The poor advocate fallacy

The other day while I was on the train home, I was pondering a few logical fallacies, as one tends to do from time to time. They are fascinating things and serve as useful tool to sharpen up one’s thinking. I know that I have, from time to time, been guilty of committing some of them, though I doubt I am alone in that. In this pondering, I found myself thinking of the following situation:

  1. Person A is an advocate of proposition X. Person B is an opponent of proposition X. Or rather, they may be an advocate of proposition Y which is incompatible with proposition X.
  2. Let us suppose that one of these propositions is true. By their mutual incompatibility, the other is false. For the sake of argument, we may assume that proposition X is true and that Y is false.
  3. However, person A’s reasoning for believing proposition X is faulty. Precisely what the flaw is need not concern us. There may be a long chain of reasoning in which just one or two steps are in error. The chain of reasoning used by person A we will call P. So what we are saying is that P does not imply X. However, there may be another chain of reasoning which is correct, lets us call it Q, which does imply X.
  4. What happens then is that person B notices the error in P and highlights it. However, they then assert that because P does not imply X and that person A has used reasoning P (without knowledge or understanding of Q) that X is false.
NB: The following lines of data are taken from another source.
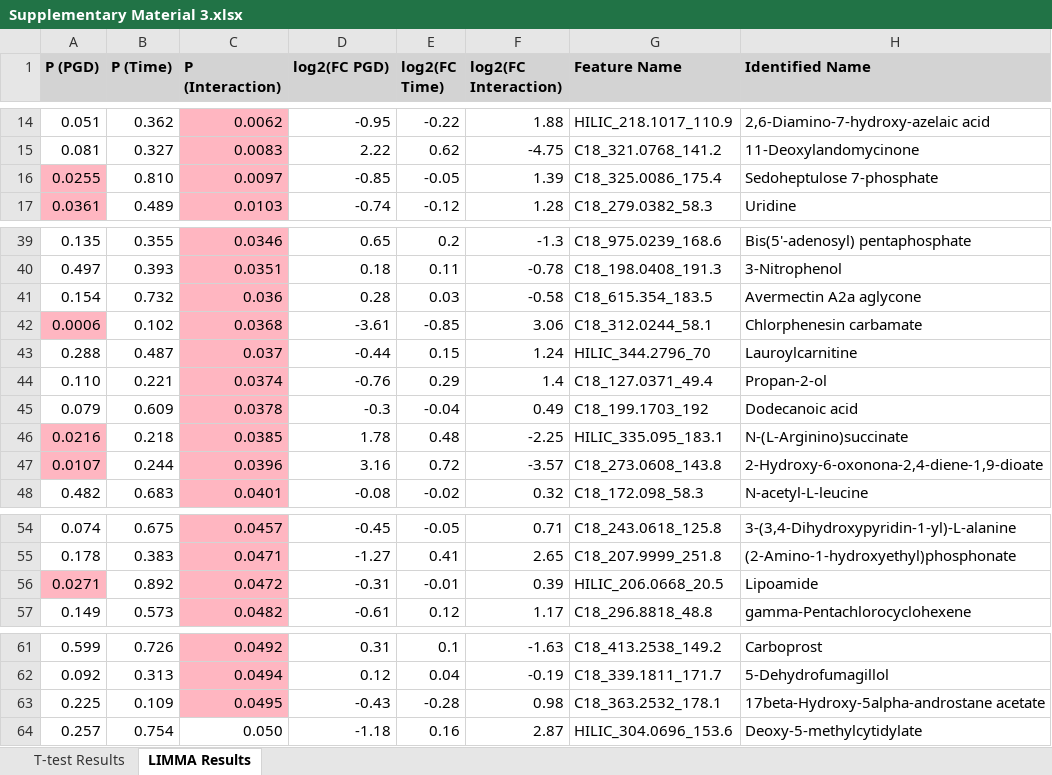
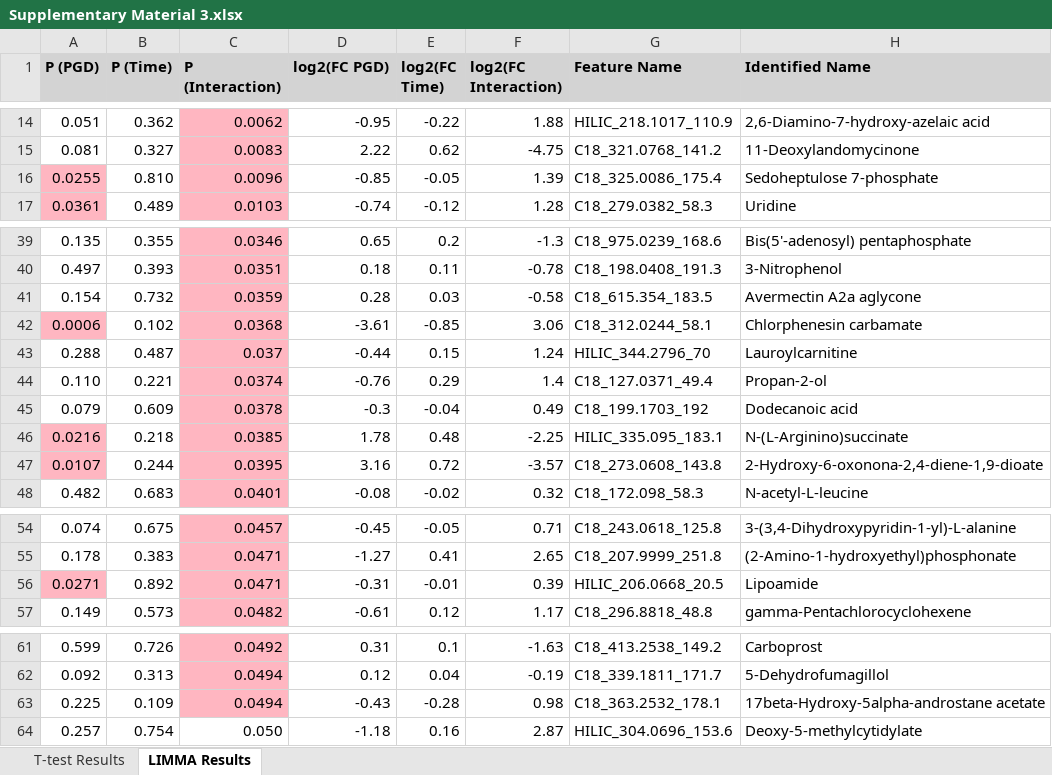
Before and after one commit to jdpreston30/PGD-postop-metabolomics, an Excel workbook: Outputs/Supplementary/Supplementary Material 3.xlsx, sheet LIMMA Results, drawn as a sheet; only a part is shown, gaps mark what is left out; values as stored, in another font and other column widths than the file's, no borders; the diff covers the shown part only; the diff names each change by its address in the sheet, - before the commit and + after, or states it on an @@ line.

```diff
--- a/Outputs/Supplementary/Supplementary Material 3.xlsx (sheet LIMMA Results)
+++ b/Outputs/Supplementary/Supplementary Material 3.xlsx (sheet LIMMA Results)
-C16 (P (Interaction)): 0.0097
+C16 (P (Interaction)): 0.0096
-C41 (P (Interaction)): 0.036
+C41 (P (Interaction)): 0.0359
-C47 (P (Interaction)): 0.0396
+C47 (P (Interaction)): 0.0395
-C56 (P (Interaction)): 0.0472
+C56 (P (Interaction)): 0.0471
-C63 (P (Interaction)): 0.0495
+C63 (P (Interaction)): 0.0494
```
Also changed, not shown: 17 moved rows and 38 edited cells elsewhere in this sheet, Outputs/Supplementary/Supplementary Material 2.xlsx, 36 other files.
This is what I would call the poor advocate fallacy. A has not advocated a false proposition, but the fact that they used poor reasoning to get there has, in the mind of B, undermined their argument. Thus B is guilty of trying to take a shortcut and instead of using a valid line of reasoning to assert the truth of Y (and thereby de facto falsifying X), they use the falsity of the reasoning P to incorrectly conclude the falsity of the proposition X.

In thinking this through, I tried to look it up but could not find the fallacy named as such. So this is an open question to you – is this fallacy known by another name?
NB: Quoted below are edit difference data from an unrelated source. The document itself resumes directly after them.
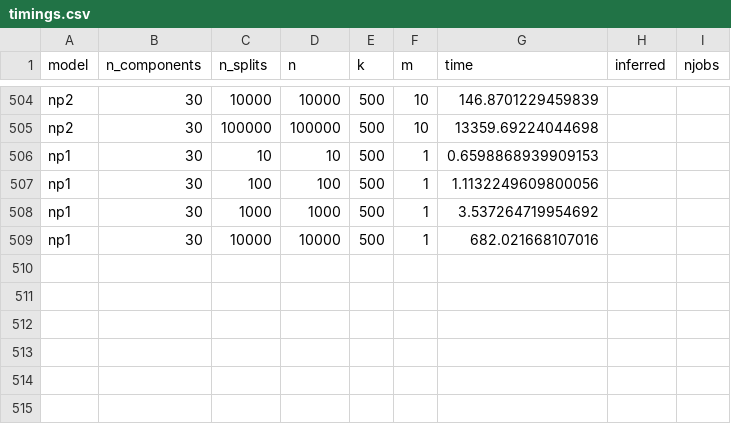
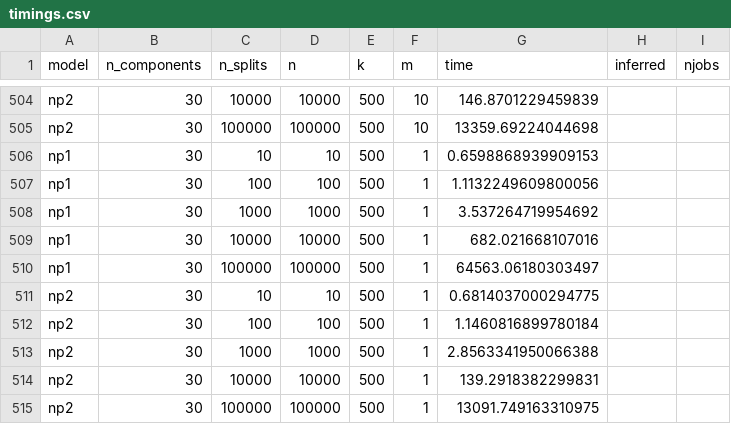
Before and after one commit to Sm00thix/IKPLS, a CSV file: timings/timings.csv, drawn as a sheet; only a part is shown, gaps mark what is left out.

Commit message:
timings update

```diff
--- a/timings/timings.csv
+++ b/timings/timings.csv
@@ -509 +509,7 @@ np1,30,1000,1000,500,1,3.537264719954692
 np1,30,10000,10000,500,1,682.021668107016
+np1,30,100000,100000,500,1,64563.06180303497
+np2,30,10,10,500,1,0.6814037000294775
+np2,30,100,100,500,1,1.1460816899780184
+np2,30,1000,1000,500,1,2.8563341950066388
+np2,30,10000,10000,500,1,139.2918382299831
+np2,30,100000,100000,500,1,13091.749163310975
```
Or, and I cannot discount this possibility, is my reasoning faulty? If so, though, does that have any bearing on the whether or not my assertion that there is such a thing as the poor advocate fallacy? Because if there is such a thing and my reasoning is faulty, might a detractor to this idea be guilty of the fallacy themselves?

Such are the musings that occupy my mind from time to time. The fact that this got published is partly due to inspiration from Revd Claire and her take on some much tougher philosophy than the simple logic I propose above.
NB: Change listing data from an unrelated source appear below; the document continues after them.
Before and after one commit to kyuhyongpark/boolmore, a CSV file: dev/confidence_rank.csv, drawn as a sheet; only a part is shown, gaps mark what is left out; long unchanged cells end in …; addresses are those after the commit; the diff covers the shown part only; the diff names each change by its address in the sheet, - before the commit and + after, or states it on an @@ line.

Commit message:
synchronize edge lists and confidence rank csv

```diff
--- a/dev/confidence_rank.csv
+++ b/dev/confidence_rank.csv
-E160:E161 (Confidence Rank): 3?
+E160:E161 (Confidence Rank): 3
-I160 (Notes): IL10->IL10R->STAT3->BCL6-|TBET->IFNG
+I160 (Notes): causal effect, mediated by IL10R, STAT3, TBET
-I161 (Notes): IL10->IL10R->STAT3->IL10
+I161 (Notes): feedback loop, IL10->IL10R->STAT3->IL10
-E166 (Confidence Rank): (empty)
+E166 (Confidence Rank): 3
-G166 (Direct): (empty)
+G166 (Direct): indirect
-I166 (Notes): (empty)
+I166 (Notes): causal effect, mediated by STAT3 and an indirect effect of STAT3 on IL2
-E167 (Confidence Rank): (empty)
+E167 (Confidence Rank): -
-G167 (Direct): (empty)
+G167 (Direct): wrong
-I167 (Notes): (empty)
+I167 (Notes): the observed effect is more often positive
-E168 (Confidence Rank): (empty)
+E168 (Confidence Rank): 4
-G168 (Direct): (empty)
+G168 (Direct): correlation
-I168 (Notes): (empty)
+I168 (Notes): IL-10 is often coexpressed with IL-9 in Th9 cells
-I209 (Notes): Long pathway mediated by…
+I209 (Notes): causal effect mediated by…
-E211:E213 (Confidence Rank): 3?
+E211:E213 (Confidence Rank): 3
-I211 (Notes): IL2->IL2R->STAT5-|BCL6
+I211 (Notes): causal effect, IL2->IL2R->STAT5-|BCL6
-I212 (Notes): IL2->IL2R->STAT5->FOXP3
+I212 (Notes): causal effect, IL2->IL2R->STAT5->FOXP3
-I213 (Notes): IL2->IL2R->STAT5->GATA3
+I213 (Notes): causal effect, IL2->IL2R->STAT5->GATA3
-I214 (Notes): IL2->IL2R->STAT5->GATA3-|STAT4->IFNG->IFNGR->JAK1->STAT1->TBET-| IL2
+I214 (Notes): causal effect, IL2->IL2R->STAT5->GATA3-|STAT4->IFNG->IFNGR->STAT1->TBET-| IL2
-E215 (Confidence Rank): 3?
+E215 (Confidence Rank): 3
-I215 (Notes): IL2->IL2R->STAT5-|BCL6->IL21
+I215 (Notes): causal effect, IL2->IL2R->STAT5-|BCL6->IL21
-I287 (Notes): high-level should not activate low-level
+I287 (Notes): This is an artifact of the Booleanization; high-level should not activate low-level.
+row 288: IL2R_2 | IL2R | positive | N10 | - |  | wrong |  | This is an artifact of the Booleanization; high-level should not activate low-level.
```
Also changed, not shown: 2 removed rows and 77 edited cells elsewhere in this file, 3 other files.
2 responses to “The poor advocate fallacy

  1. Interesting. I don’t know the name of the fallacy, but I think it’s there. Of course the possibility is that Person C (who bears no resemblance to anyone living or dead!) watches all of that, then says
    “Person B, your assertion Y is incorrect, because of flaws in your chain of logic Q. Therefore Person A is correct in their assertion X, and you shouldn’t be criticising their logical process P.”

    At which point A and C unite in being right and wrong at the same time, and they all meet with B on Question Time!

    (Thanks for credit, which I don’t deserve)